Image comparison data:
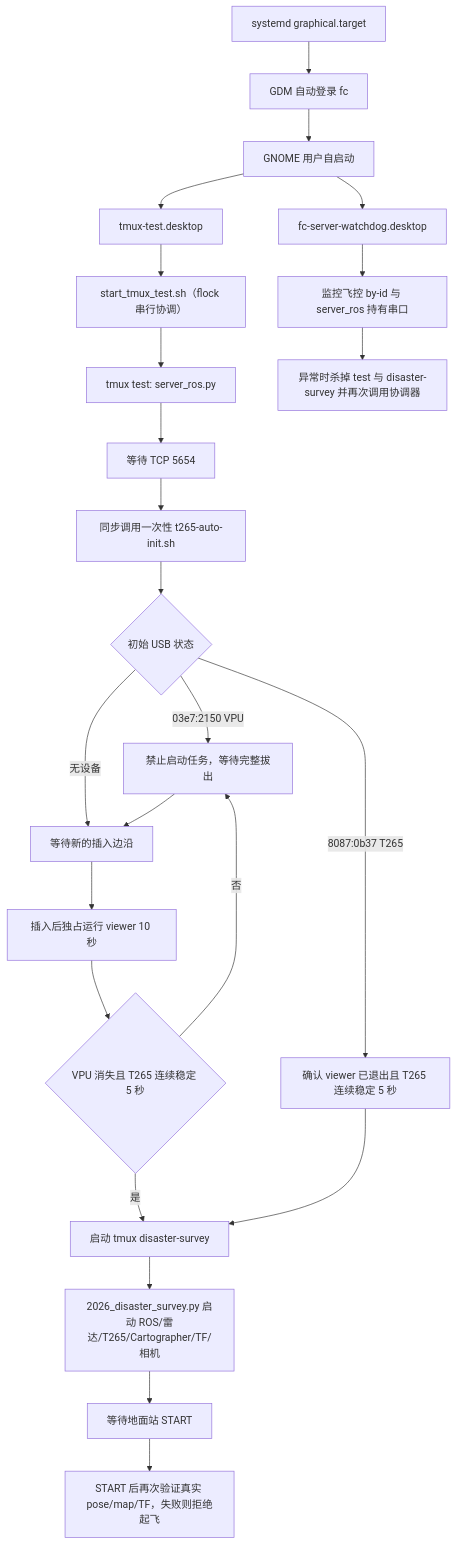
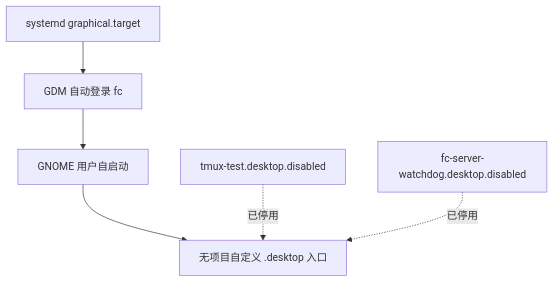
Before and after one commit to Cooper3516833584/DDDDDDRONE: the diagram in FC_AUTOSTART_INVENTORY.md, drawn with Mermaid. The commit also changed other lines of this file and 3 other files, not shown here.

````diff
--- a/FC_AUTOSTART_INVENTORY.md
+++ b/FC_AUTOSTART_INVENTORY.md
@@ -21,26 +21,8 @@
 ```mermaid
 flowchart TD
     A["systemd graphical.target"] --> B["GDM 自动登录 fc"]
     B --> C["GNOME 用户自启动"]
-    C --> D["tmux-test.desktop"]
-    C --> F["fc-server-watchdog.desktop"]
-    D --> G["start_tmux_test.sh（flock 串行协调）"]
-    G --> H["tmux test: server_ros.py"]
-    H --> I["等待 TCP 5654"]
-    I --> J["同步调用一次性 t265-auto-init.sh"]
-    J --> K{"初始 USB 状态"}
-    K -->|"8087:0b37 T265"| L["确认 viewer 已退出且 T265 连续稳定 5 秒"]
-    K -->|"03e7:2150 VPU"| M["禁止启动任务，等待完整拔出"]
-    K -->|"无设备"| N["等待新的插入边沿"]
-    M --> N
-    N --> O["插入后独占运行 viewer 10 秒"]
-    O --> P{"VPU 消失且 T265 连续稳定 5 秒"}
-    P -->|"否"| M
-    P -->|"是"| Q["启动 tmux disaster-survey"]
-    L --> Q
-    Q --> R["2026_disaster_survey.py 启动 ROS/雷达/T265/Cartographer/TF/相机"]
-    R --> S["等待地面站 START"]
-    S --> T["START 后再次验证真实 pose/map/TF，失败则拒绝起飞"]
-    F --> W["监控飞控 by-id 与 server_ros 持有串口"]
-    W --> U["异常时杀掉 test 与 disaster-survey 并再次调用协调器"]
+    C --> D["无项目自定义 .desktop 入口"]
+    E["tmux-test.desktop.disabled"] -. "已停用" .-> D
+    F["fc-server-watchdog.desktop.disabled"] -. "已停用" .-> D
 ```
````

What is expected: From the first line to the last, write out the data exactly, omitting any pictures.

Response box:
Before and after one commit to Cooper3516833584/DDDDDDRONE: the diagram in FC_AUTOSTART_INVENTORY.md, drawn with Mermaid. The commit also changed other lines of this file and 3 other files, not shown here.

````diff
--- a/FC_AUTOSTART_INVENTORY.md
+++ b/FC_AUTOSTART_INVENTORY.md
@@ -21,26 +21,8 @@
 ```mermaid
 flowchart TD
     A["systemd graphical.target"] --> B["GDM 自动登录 fc"]
     B --> C["GNOME 用户自启动"]
-    C --> D["tmux-test.desktop"]
-    C --> F["fc-server-watchdog.desktop"]
-    D --> G["start_tmux_test.sh（flock 串行协调）"]
-    G --> H["tmux test: server_ros.py"]
-    H --> I["等待 TCP 5654"]
-    I --> J["同步调用一次性 t265-auto-init.sh"]
-    J --> K{"初始 USB 状态"}
-    K -->|"8087:0b37 T265"| L["确认 viewer 已退出且 T265 连续稳定 5 秒"]
-    K -->|"03e7:2150 VPU"| M["禁止启动任务，等待完整拔出"]
-    K -->|"无设备"| N["等待新的插入边沿"]
-    M --> N
-    N --> O["插入后独占运行 viewer 10 秒"]
-    O --> P{"VPU 消失且 T265 连续稳定 5 秒"}
-    P -->|"否"| M
-    P -->|"是"| Q["启动 tmux disaster-survey"]
-    L --> Q
-    Q --> R["2026_disaster_survey.py 启动 ROS/雷达/T265/Cartographer/TF/相机"]
-    R --> S["等待地面站 START"]
-    S --> T["START 后再次验证真实 pose/map/TF，失败则拒绝起飞"]
-    F --> W["监控飞控 by-id 与 server_ros 持有串口"]
-    W --> U["异常时杀掉 test 与 disaster-survey 并再次调用协调器"]
+    C --> D["无项目自定义 .desktop 入口"]
+    E["tmux-test.desktop.disabled"] -. "已停用" .-> D
+    F["fc-server-watchdog.desktop.disabled"] -. "已停用" .-> D
 ```
````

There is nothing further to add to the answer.